(Aim of the exercise):
A word-for-word reproduction of the data below is needed, with no pictures in it.

(Material for this task):
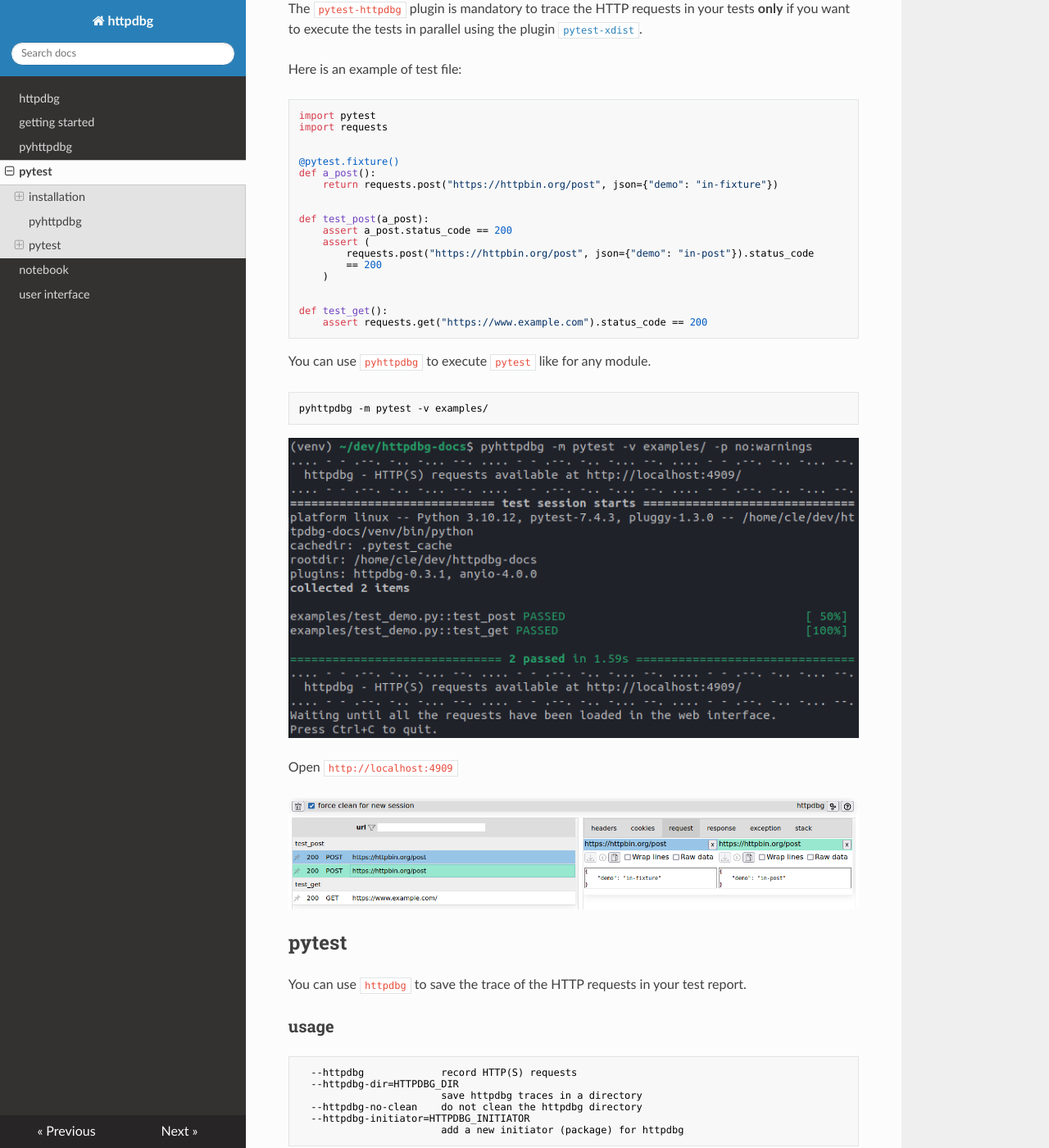
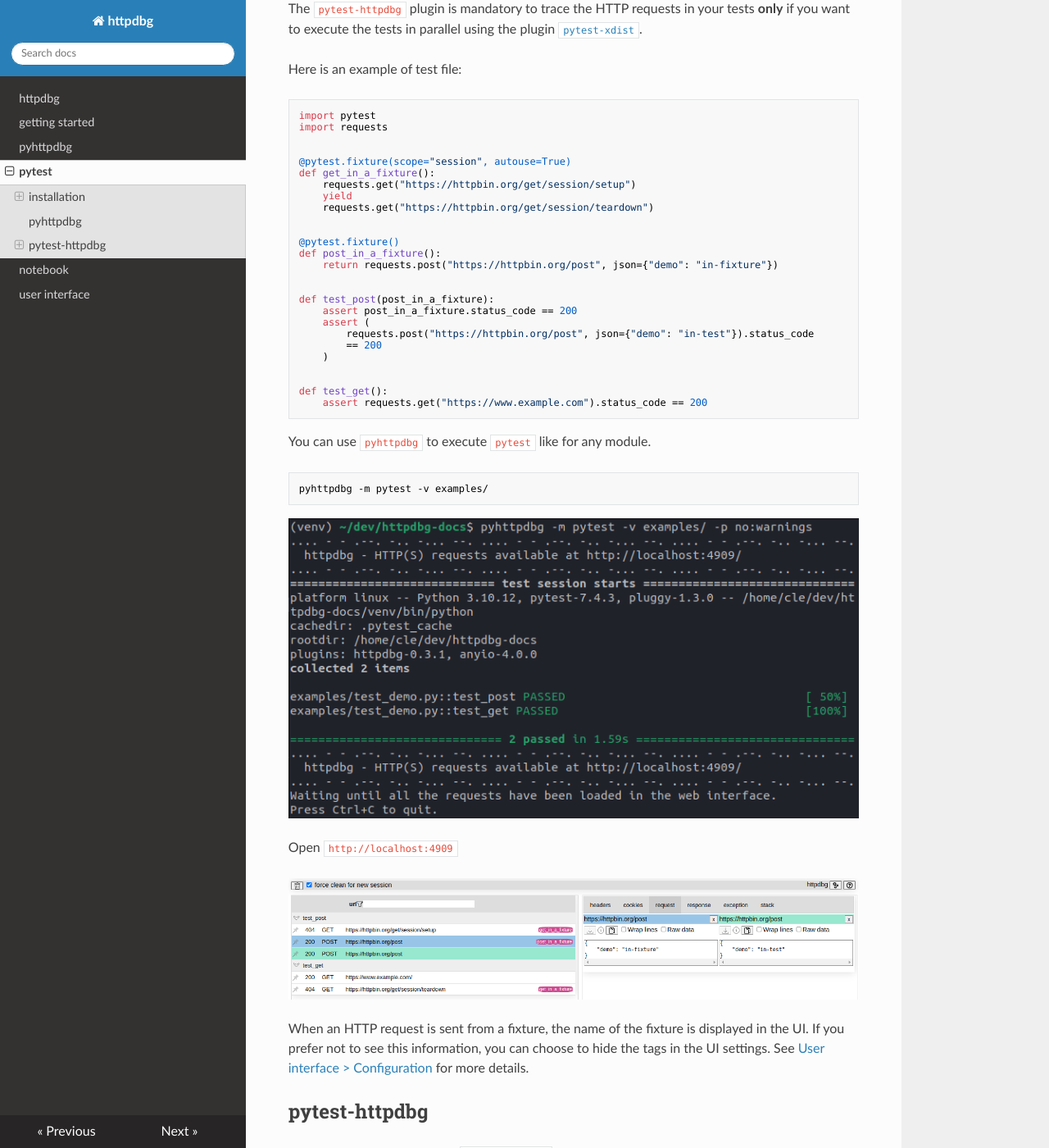
Before and after one commit to cle-b/httpdbg-docs, an MkDocs documentation site: the page built from docs/pytest.md, in a window 1280 px wide and 1400 px high, scrolled down 752 px. Shown: the whole window at 82% size. Built offline with MkDocs 1.6.1, drawn with Linux system fonts in a browser that asks for light colours; nearby versions of some CDN libraries; some of the changed text lies outside the part shown.

Commit message:
pytest fixtures and tags in IU (#8)

```diff
--- a/docs/pytest.md
+++ b/docs/pytest.md
@@ -36,15 +36,22 @@ import pytest
 import requests
 
 
+@pytest.fixture(scope="session", autouse=True)
+def get_in_a_fixture():
+    requests.get("https://httpbin.org/get/session/setup")
+    yield
+    requests.get("https://httpbin.org/get/session/teardown")
+
+
 @pytest.fixture()
-def a_post():
+def post_in_a_fixture():
     return requests.post("https://httpbin.org/post", json={"demo": "in-fixture"})
 
 
-def test_post(a_post):
-    assert a_post.status_code == 200
+def test_post(post_in_a_fixture):
+    assert post_in_a_fixture.status_code == 200
     assert (
-        requests.post("https://httpbin.org/post", json={"demo": "in-post"}).status_code
+        requests.post("https://httpbin.org/post", json={"demo": "in-test"}).status_code
         == 200
     )
 
@@ -65,9 +72,11 @@ Open `http://localhost:4909`
 
 ![httpdbg web interface](img/pytest-2.png)
 
-## pytest
+When an HTTP request is sent from a fixture, the name of the fixture is displayed in the UI. If you prefer not to see this information, you can choose to hide the tags in the UI settings. See [User interface > Configuration](ui.md) for more details.
 
-You can use `httpdbg` to save the trace of the HTTP requests in your test report.
+## pytest-httpdbg
+
+You can use the pytest plugin `pytest-httpdbg` to save the trace of the HTTP requests in your test report.
 
 ### usage
 
```
Also changed, not shown: other parts of docs/pytest.md (+1 -1 lines), docs/getting_started.md (+1 -1 lines), docs/img/pytest-2.png, docs/img/ui-bookmark.png, docs/img/ui-configuration.png, 1 other file.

(Result for this task):
Before and after one commit to cle-b/httpdbg-docs, an MkDocs documentation site: the page built from docs/pytest.md, in a window 1280 px wide and 1400 px high, scrolled down 752 px. Shown: the whole window at 82% size. Built offline with MkDocs 1.6.1, drawn with Linux system fonts in a browser that asks for light colours; nearby versions of some CDN libraries; some of the changed text lies outside the part shown.

Commit message:
pytest fixtures and tags in IU (#8)

```diff
--- a/docs/pytest.md
+++ b/docs/pytest.md
@@ -36,15 +36,22 @@ import pytest
 import requests
 
 
+@pytest.fixture(scope="session", autouse=True)
+def get_in_a_fixture():
+    requests.get("https://httpbin.org/get/session/setup")
+    yield
+    requests.get("https://httpbin.org/get/session/teardown")
+
+
 @pytest.fixture()
-def a_post():
+def post_in_a_fixture():
     return requests.post("https://httpbin.org/post", json={"demo": "in-fixture"})
 
 
-def test_post(a_post):
-    assert a_post.status_code == 200
+def test_post(post_in_a_fixture):
+    assert post_in_a_fixture.status_code == 200
     assert (
-        requests.post("https://httpbin.org/post", json={"demo": "in-post"}).status_code
+        requests.post("https://httpbin.org/post", json={"demo": "in-test"}).status_code
         == 200
     )
 
@@ -65,9 +72,11 @@ Open `http://localhost:4909`
 
 ![httpdbg web interface](img/pytest-2.png)
 
-## pytest
+When an HTTP request is sent from a fixture, the name of the fixture is displayed in the UI. If you prefer not to see this information, you can choose to hide the tags in the UI settings. See [User interface > Configuration](ui.md) for more details.
 
-You can use `httpdbg` to save the trace of the HTTP requests in your test report.
+## pytest-httpdbg
+
+You can use the pytest plugin `pytest-httpdbg` to save the trace of the HTTP requests in your test report.
 
 ### usage
 
```
Also changed, not shown: other parts of docs/pytest.md (+1 -1 lines), docs/getting_started.md (+1 -1 lines), docs/img/pytest-2.png, docs/img/ui-bookmark.png, docs/img/ui-configuration.png, 1 other file.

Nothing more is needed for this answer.